Missouri City junior Amelia Fultz, portrays Izzy in the SFA School of Theatre's production of "Rabbit Hole," rehearses a comic scene with White Oak senior Lindsay Love, who plays Izzy's mother. David Lindsay-Abaire's drama, which director Scott Shattuck calls "an astounding affirmation of the importance and resiliency of family," depicts an extended family learning to adjust after the accidental death of a child. It is being presented nightly at 7:30 p.m. through Saturday, Oct. 8, in W.M. Turner Auditorium.

NACOGDOCHES, TEXAS - "I think the audience will love the journey we will take them on," said Lancaster senior Lamar Jefferson when speaking of the Pulitzer Prize-winning play, "Rabbit Hole." The Stephen F. Austin State University School of Theatre's production opens tonight, Tuesday, Oct. 4, and will be presented at 7:30 p.m. each evening through Saturday, Oct. 8, in W.M. Turner Auditorium.

Jefferson and Wink senior Erin Whitmire portray Howie and Becca, a young couple whose 4-year-old son was killed in an accident eight months prior to the opening scene.

"People will be able to relate to (the storyline) probably on a very personal level," said Whitmire. "It's just like life. There's grief, and love, and comedy, and hope-and it's all believable."

Amelia Fultz, Missouri City junior who portrays Becca's sister, Izzy, expanded upon the play's realisim. "Most dramas tend to be a little overdone and unrealistic, but Lindsay-Abaire's writing is natural and fuss-free. The scenes are realistic, as if the audience walked in on a real family sitting around and talking."

Even though the characters are dealing with a loss, there is a good balance of pain and humor, remarked Jefferson.

In fact, White Oak senior Lindsay Love says the purpose of her character (Becca's mother, Nat) is to provide comic relief and comfort.

"The scenes between Izzy and Nat are hilarious," said Fultz. "I'm able to break out of my shell for this role as the 'screw-up sister' who has a habit of breaking the tension in the room."

Nick Pinelli, a freshman from The Woodlands who is making his SFA acting debut with "Rabbit Hole," is impressed with the development each of the characters goes through during the play. "The audience is given just enough information about each character and then watches them grow."

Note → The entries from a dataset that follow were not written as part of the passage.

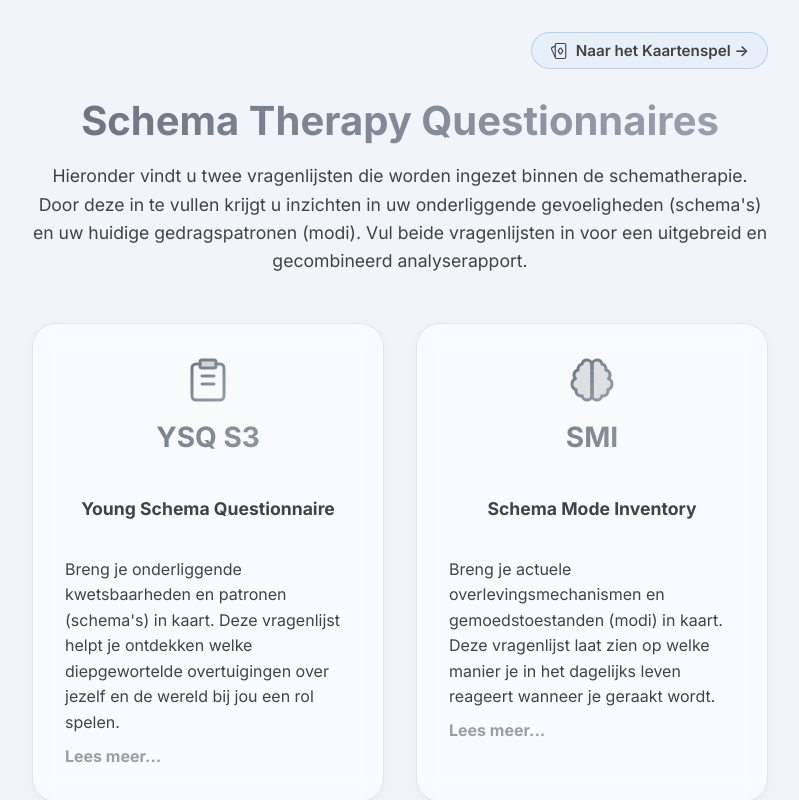
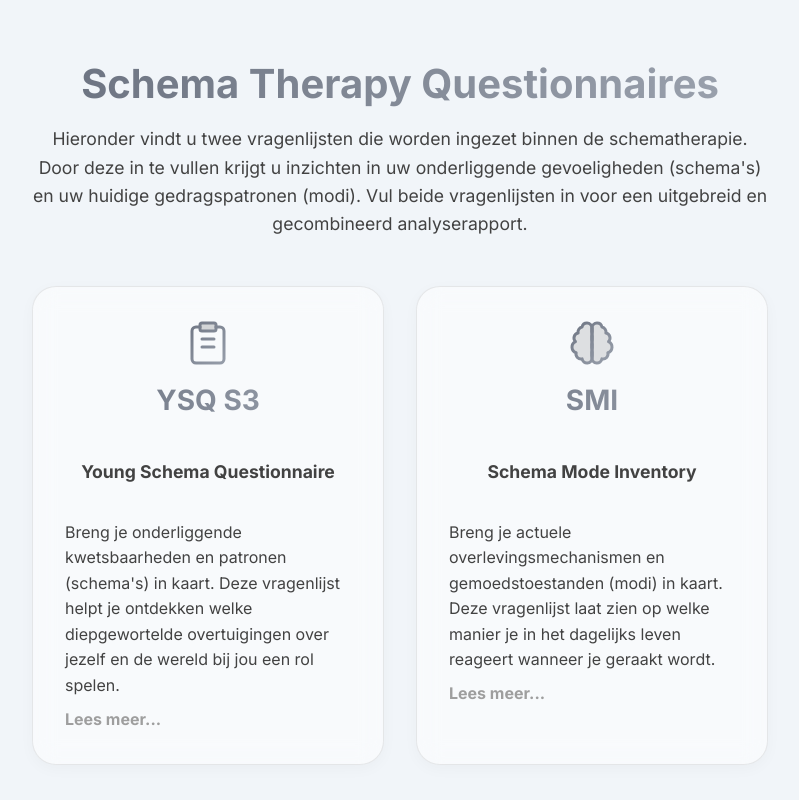
Before and after one commit to radder1972/STA, a React (Vite) app: page / in a window 1280 px wide. Shown: the top 800 px of the page, without its empty margins (240-1039 px from the left). Built offline with nearby package versions, Linux system fonts and the light colour scheme.

Commit message:
Remove top Kaartenspel button from Home.jsx and bump to 3.1.1

```diff
--- a/package.json
+++ b/package.json
@@ -1,7 +1,7 @@
 {
   "name": "schema-therapy-app",
   "private": true,
-  "version": "3.1.0",
+  "version": "3.1.1",
   "type": "module",
   "scripts": {
     "dev": "vite",
--- a/src/components/Home.jsx
+++ b/src/components/Home.jsx
@@ -143,15 +143,6 @@ export default function Home({ onStart, completedTests, onViewResults, onImport,
 
   return (
     <div className="home-container">
-      <div className="no-print" style={{ display: 'flex', justifyContent: 'flex-end', marginBottom: '1.5rem', width: '100%', maxWidth: '800px', margin: '0 auto 1.5rem auto' }}>
-        <a
-          href="spel.html"
-          className="btn btn-outline"
-          style={{ display: 'inline-flex', alignItems: 'center', gap: '8px', textDecoration: 'none', padding: '8px 18px', borderRadius: '9999px', fontSize: '0.95rem', fontWeight: '600', background: 'rgba(59, 130, 246, 0.05)', borderColor: 'rgba(59, 130, 246, 0.3)' }}
-        >
-          <PlayingCardsIcon size={18} useGradient={false} /> Naar het Kaartenspel →
-        </a>
-      </div>
       <div className="header">
         <h1>Schema Therapy Questionnaires</h1>
         <p style={{ fontSize: '1rem', lineHeight: '1.6' }}>
```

Professor Scott Shattuck, director of the SFA School of Theatre and of the play, invites the community to see the production. "The subject matter may not sound like much fun, but please trust us on this one. It's moving, uplifting, and actually quite funny."

In conjunction with the play's five performances, the School of Theatre is presenting "Survived By . . . ," a symposium on the experience of grief. Before or after each performance, an expert on grief will speak from either an academic, medical or spiritual perspective. All talks will be given in W.M. Turner Auditorium and are free. Please go to www.theatre.sfasu.edu for a detailed schedule of speakers and their topics.

"Rabbit Hole," which is recommended for mature audiences, is a joint presentation of the SFA College of Fine Arts and School of Theatre. It is sponsored in part by Tipton Ford-Lincoln.

W.M. Turner is located in the Griffith Fine Arts Building, 2222 Alumni Drive.

Tickets are $12 for adults and $6 for seniors and students. For tickets or more information, please go to www.finearts.sfasu.edu or call (936) 468-6407 or (888) 240-ARTS.